Riverine ecosystems encompass ecological, social and economic processes (ecosystem functions) that interconnect biotic components and provide goods and services for the society. Degradation of these vital ecosystems has been the primary cause for increasing water insecurity, raising the need for integrated solutions to freshwater management.
Burgeoning dependence on fossil fuels for transport and industrial sectors has been posing challenges such as depletion of fossil fuel reserves, enhanced greenhouse gas footprint, with the imminent changes in the climate, etc. This has necessitated an exploration of sustainable, eco-friendly and carbon neutral energy alternatives.
Commercially available antivenoms in India can be ineffective in treating bites from certain medically important yet neglected snakes, a study conducted by the Evolutionary Venomics Lab (www.venomicslab.com), has shown. These so called the ‘neglected many’, are snakes whose bites are harmful to humans, yet remain poorly studied.

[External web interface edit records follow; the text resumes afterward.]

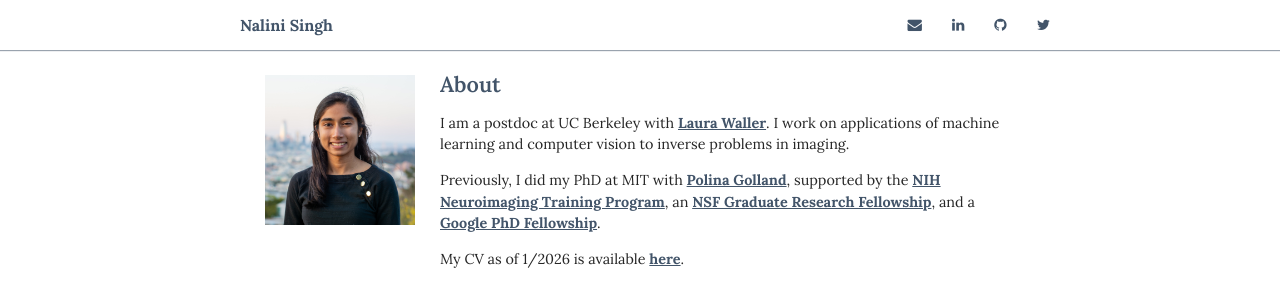
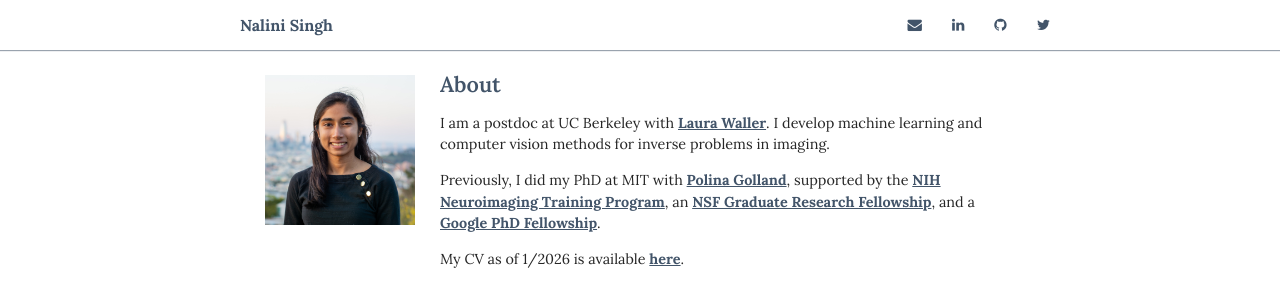
Before and after one commit to nalinimsingh/nalinimsingh.github.io, a Jekyll site: the page built from index.html, in a window 1280 px wide. Shown: the top 307 px of the page. Built offline with Jekyll 4.4.1, drawn with Linux system fonts in a browser that asks for light colours; nearby versions of some CDN libraries.

Commit message:
Update blurb

```diff
--- a/_pages/index.md
+++ b/_pages/index.md
@@ -11,7 +11,7 @@
 <div class='main-info' markdown="1">
 
 ## About
-I am a postdoc at UC Berkeley with [Laura Waller](http://www.laurawaller.com/). I work on applications of machine learning and computer vision to inverse problems in imaging.
+I am a postdoc at UC Berkeley with [Laura Waller](http://www.laurawaller.com/). I develop machine learning and computer vision methods for inverse problems in imaging.
 
 Previously, I did my PhD at MIT with [Polina Golland](https://people.csail.mit.edu/polina/), supported by the [NIH Neuroimaging Training Program](https://hst.mit.edu/academic-programs/memp/neuroimaging-training-program), an [NSF Graduate Research Fellowship](https://www.nsfgrfp.org/), and a [Google PhD Fellowship](https://research.google/outreach/phd-fellowship/).
 
```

Around 33.5 million years ago, during the Eocene–Oligocene period, there was an abrupt shift towards a cooler drier climate. This resulted in a corresponding shift in biological diversity globally. In Peninsular India, the study of fossil pollens suggests a shift from wet rainforest vegetation to dry and seasonal species during this period. However, the grassland and open habitats that dominate the region today expanded relatively recently as a result of the Late Miocene aridification ~ 11 million years ago.
The Otomi tree cricket (Oecanthus mhatreae sp. nov.) which was recently described from the tropical deciduous forests of central Mexico has been named after a former CES student – Dr. Natasha Mhatre.
Natasha gives us a behind-the scenes peek into how a part of the natural world came to bear her name. Read the full story here: https://twitter.com/NatashaMhatre/status/1167118606125195264
Studying adaptive radiations, such as Darwin's finches from the Galápagos Islands, can give us key insights into generalities of ecomorphological diversification. This paper from the Karanth lab examines morphological diversification in Hemidactylus geckos from Peninsular India that occur in a wide range of microhabitats.